START INFORMATION GIVEN

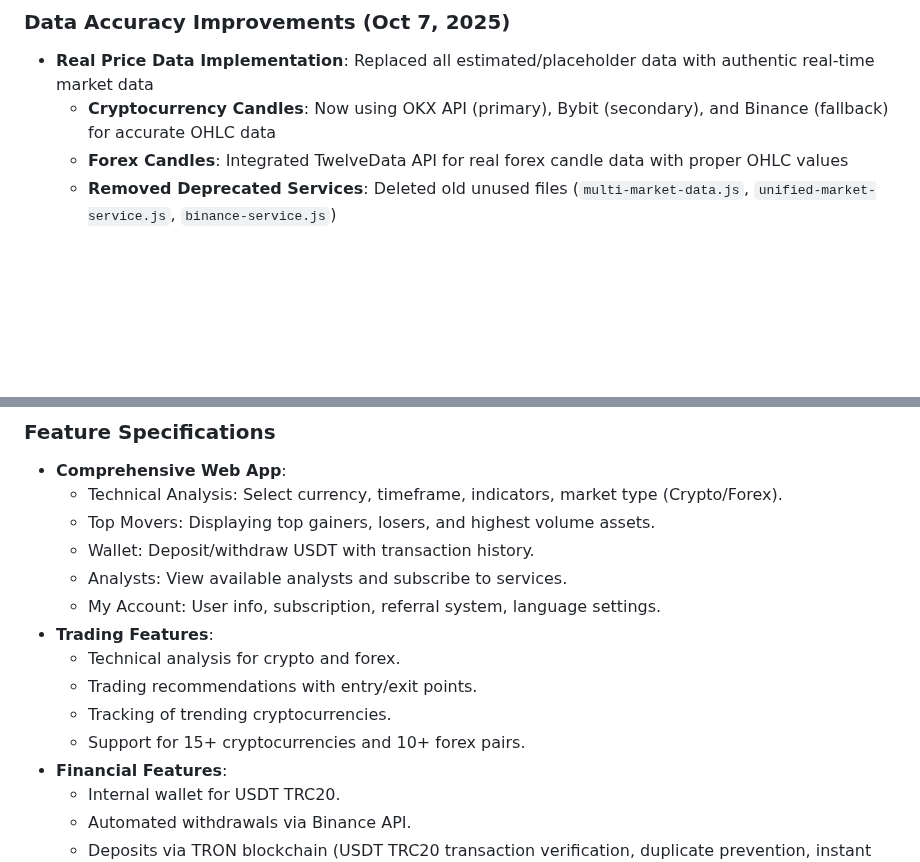
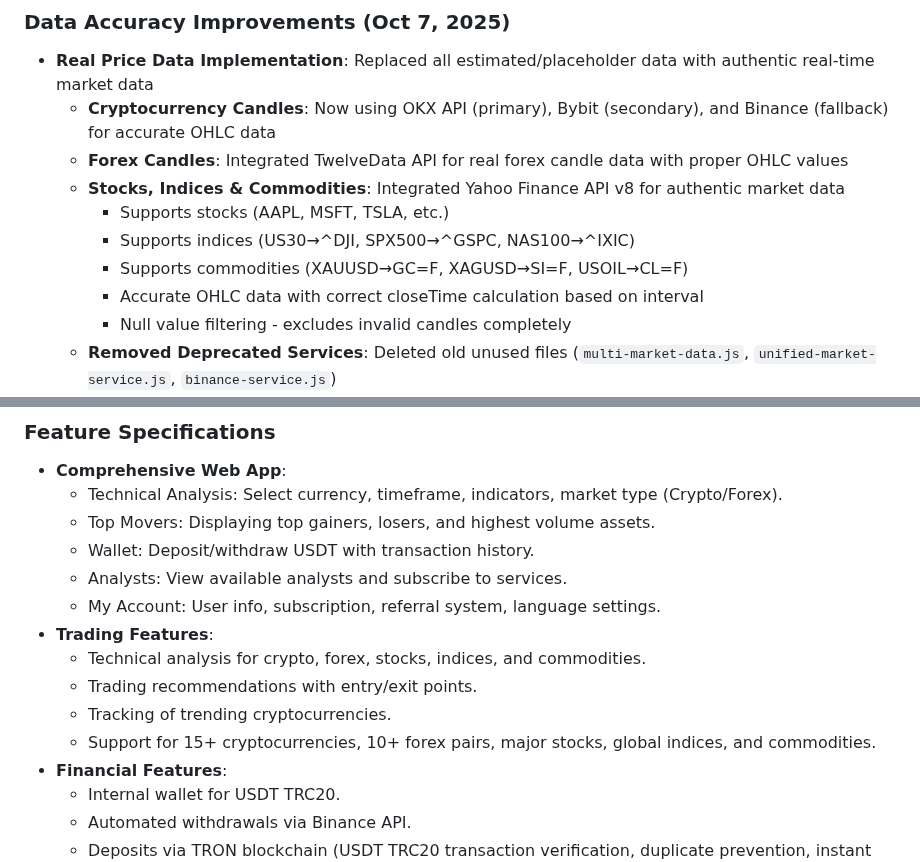
Before and after one commit to b13181554-prog/Yi, a Markdown page: replit.md, 2 parts joined by grey strips. GitHub-like rendering; blank space fills up the shorter version.

Commit message:
Add real-time market data for stocks, indices, and commodities
Integrates Yahoo Finance API v8 to fetch real-time OHLC data for stocks, indices, and commodities, alongside existing crypto and forex data. Enhances technical analysis capabilities and expands supported assets.

Replit-Commit-Author: Agent
Replit-Commit-Session-Id: a3fb7906-71a9-41ac-be81-4f426261b469
Replit-Commit-Checkpoint-Type: full_checkpoint

```diff
--- a/replit.md
+++ b/replit.md
@@ -51,6 +51,12 @@ OBENTCHI is a Telegram-based cryptocurrency trading bot designed to provide comp
 - **Real Price Data Implementation**: Replaced all estimated/placeholder data with authentic real-time market data
   - **Cryptocurrency Candles**: Now using OKX API (primary), Bybit (secondary), and Binance (fallback) for accurate OHLC data
   - **Forex Candles**: Integrated TwelveData API for real forex candle data with proper OHLC values
+  - **Stocks, Indices & Commodities**: Integrated Yahoo Finance API v8 for authentic market data
+    - Supports stocks (AAPL, MSFT, TSLA, etc.)
+    - Supports indices (US30→^DJI, SPX500→^GSPC, NAS100→^IXIC)
+    - Supports commodities (XAUUSD→GC=F, XAGUSD→SI=F, USOIL→CL=F)
+    - Accurate OHLC data with correct closeTime calculation based on interval
+    - Null value filtering - excludes invalid candles completely
   - **Removed Deprecated Services**: Deleted old unused files (`multi-market-data.js`, `unified-market-service.js`, `binance-service.js`)
   - **Priority System**: OKX is now the primary data source for all cryptocurrency market data
   - **Fallback Strategy**: Enhanced error handling with proper fallback mechanisms for data reliability
@@ -109,10 +115,10 @@ OBENTCHI is a Telegram-based cryptocurrency trading bot designed to provide comp
     - Analysts: View available analysts and subscribe to services.
     - My Account: User info, subscription, referral system, language settings.
 - **Trading Features**:
-    - Technical analysis for crypto and forex.
+    - Technical analysis for crypto, forex, stocks, indices, and commodities.
     - Trading recommendations with entry/exit points.
     - Tracking of trending cryptocurrencies.
-    - Support for 15+ cryptocurrencies and 10+ forex pairs.
+    - Support for 15+ cryptocurrencies, 10+ forex pairs, major stocks, global indices, and commodities.
 - **Financial Features**:
     - Internal wallet for USDT TRC20.
     - Automated withdrawals via Binance API.
```
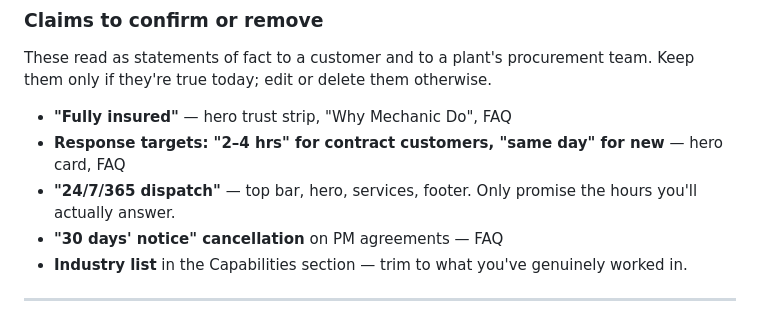
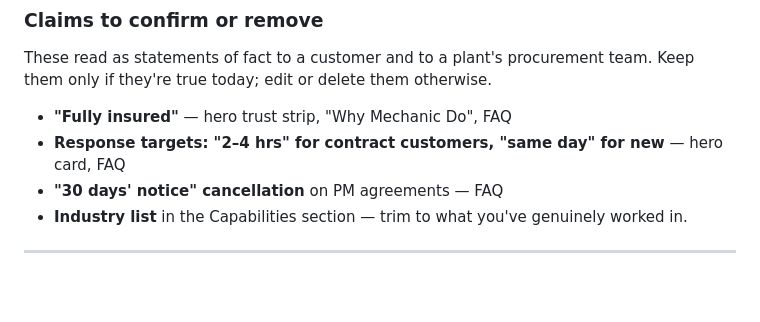
Before and after one commit to tlaba/mechanicdo, a Markdown page: README.md, the part around the change. GitHub-like rendering; blank space fills up the shorter version.

Commit message:
Take 24/7 dispatch off the README's claims to confirm
The owner answers the dispatch line personally, so the claim is
confirmed.

Co-Authored-By: Claude Opus 5.5 <noreply@anthropic.com>
Claude-Session: https://claude.ai/code/session_012HNdKWkjFL6b9K9bnwyAYW

```diff
--- a/README.md
+++ b/README.md
@@ -41,7 +41,6 @@ Keep them only if they're true today; edit or delete them otherwise.
 
 - **"Fully insured"** — hero trust strip, "Why Mechanic Do", FAQ
 - **Response targets: "2–4 hrs" for contract customers, "same day" for new** — hero card, FAQ
-- **"24/7/365 dispatch"** — top bar, hero, services, footer. Only promise the hours you'll actually answer.
 - **"30 days' notice" cancellation** on PM agreements — FAQ
 - **Industry list** in the Capabilities section — trim to what you've genuinely worked in.
 
```
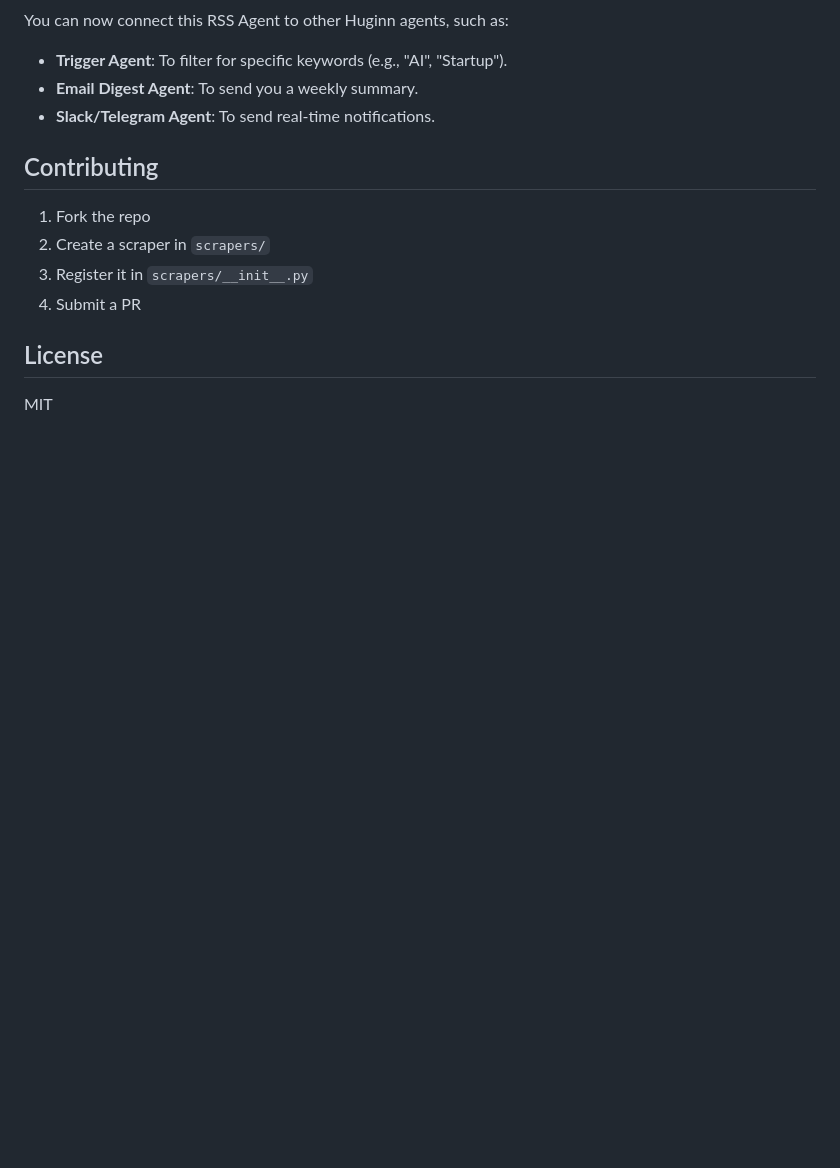
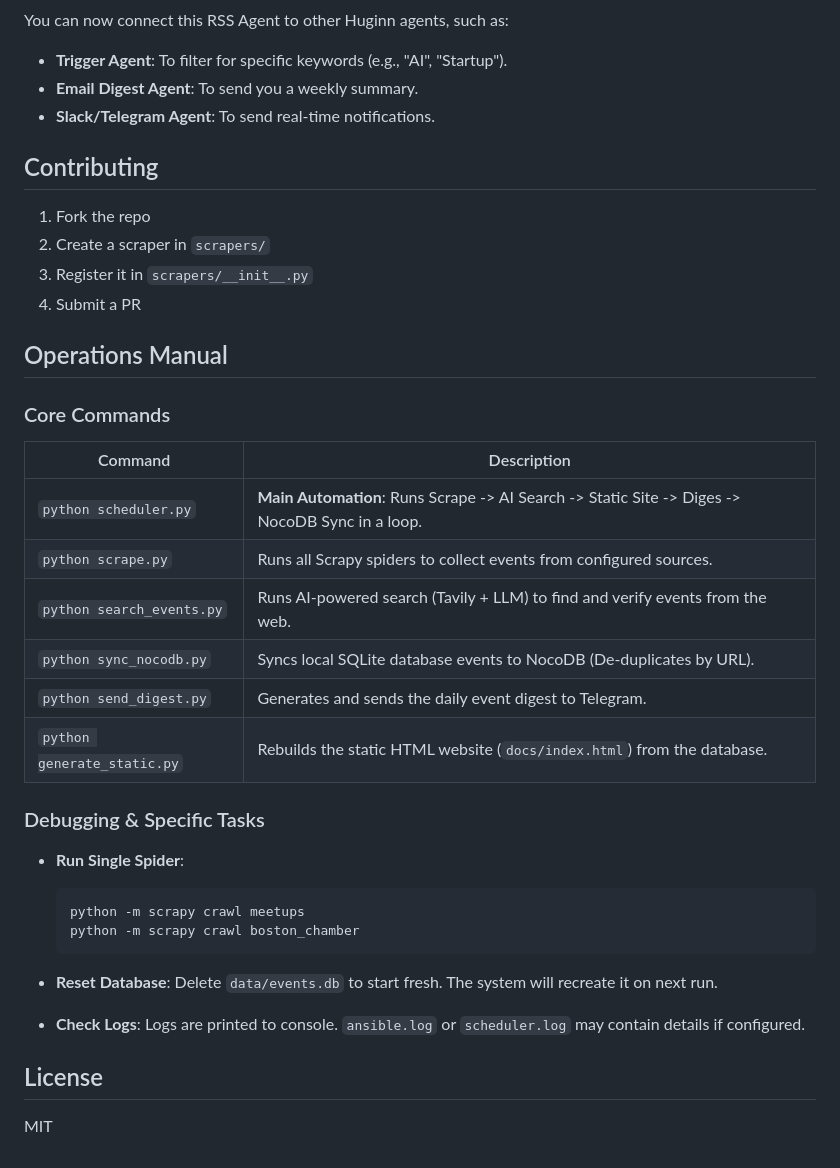
Before and after one commit to madikenz/event-aggregator, a Markdown page: README.md, the part around the change. Rendered like a GitHub page; blank space fills up the shorter version.

Commit message:
Docs: Update README with Operations Manual and Command List

````diff
--- a/README.md
+++ b/README.md
@@ -143,6 +143,33 @@ You can now connect this RSS Agent to other Huginn agents, such as:
 3. Register it in `scrapers/__init__.py`
 4. Submit a PR
 
+## Operations Manual
+
+### Core Commands
+
+| Command | Description |
+|---------|-------------|
+| `python scheduler.py` | **Main Automation**: Runs Scrape -> AI Search -> Static Site -> Diges -> NocoDB Sync in a loop. |
+| `python scrape.py` | Runs all Scrapy spiders to collect events from configured sources. |
+| `python search_events.py` | Runs AI-powered search (Tavily + LLM) to find and verify events from the web. |
+| `python sync_nocodb.py` | Syncs local SQLite database events to NocoDB (De-duplicates by URL). |
+| `python send_digest.py` | Generates and sends the daily event digest to Telegram. |
+| `python generate_static.py` | Rebuilds the static HTML website (`docs/index.html`) from the database. |
+
+### Debugging & Specific Tasks
+
+- **Run Single Spider**:
+  ```bash
+  python -m scrapy crawl meetups
+  python -m scrapy crawl boston_chamber
+  ```
+
+- **Reset Database**:
+  Delete `data/events.db` to start fresh. The system will recreate it on next run.
+
+- **Check Logs**:
+  Logs are printed to console. `ansible.log` or `scheduler.log` may contain details if configured.
+
 ## License
 
 MIT
````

END INFORMATION GIVEN

*PROBLEM*
Would you show all lines of the material above that contain the word "Operations"?

*YOUR RESPONSE*
Docs: Update README with Operations Manual and Command List
+## Operations Manual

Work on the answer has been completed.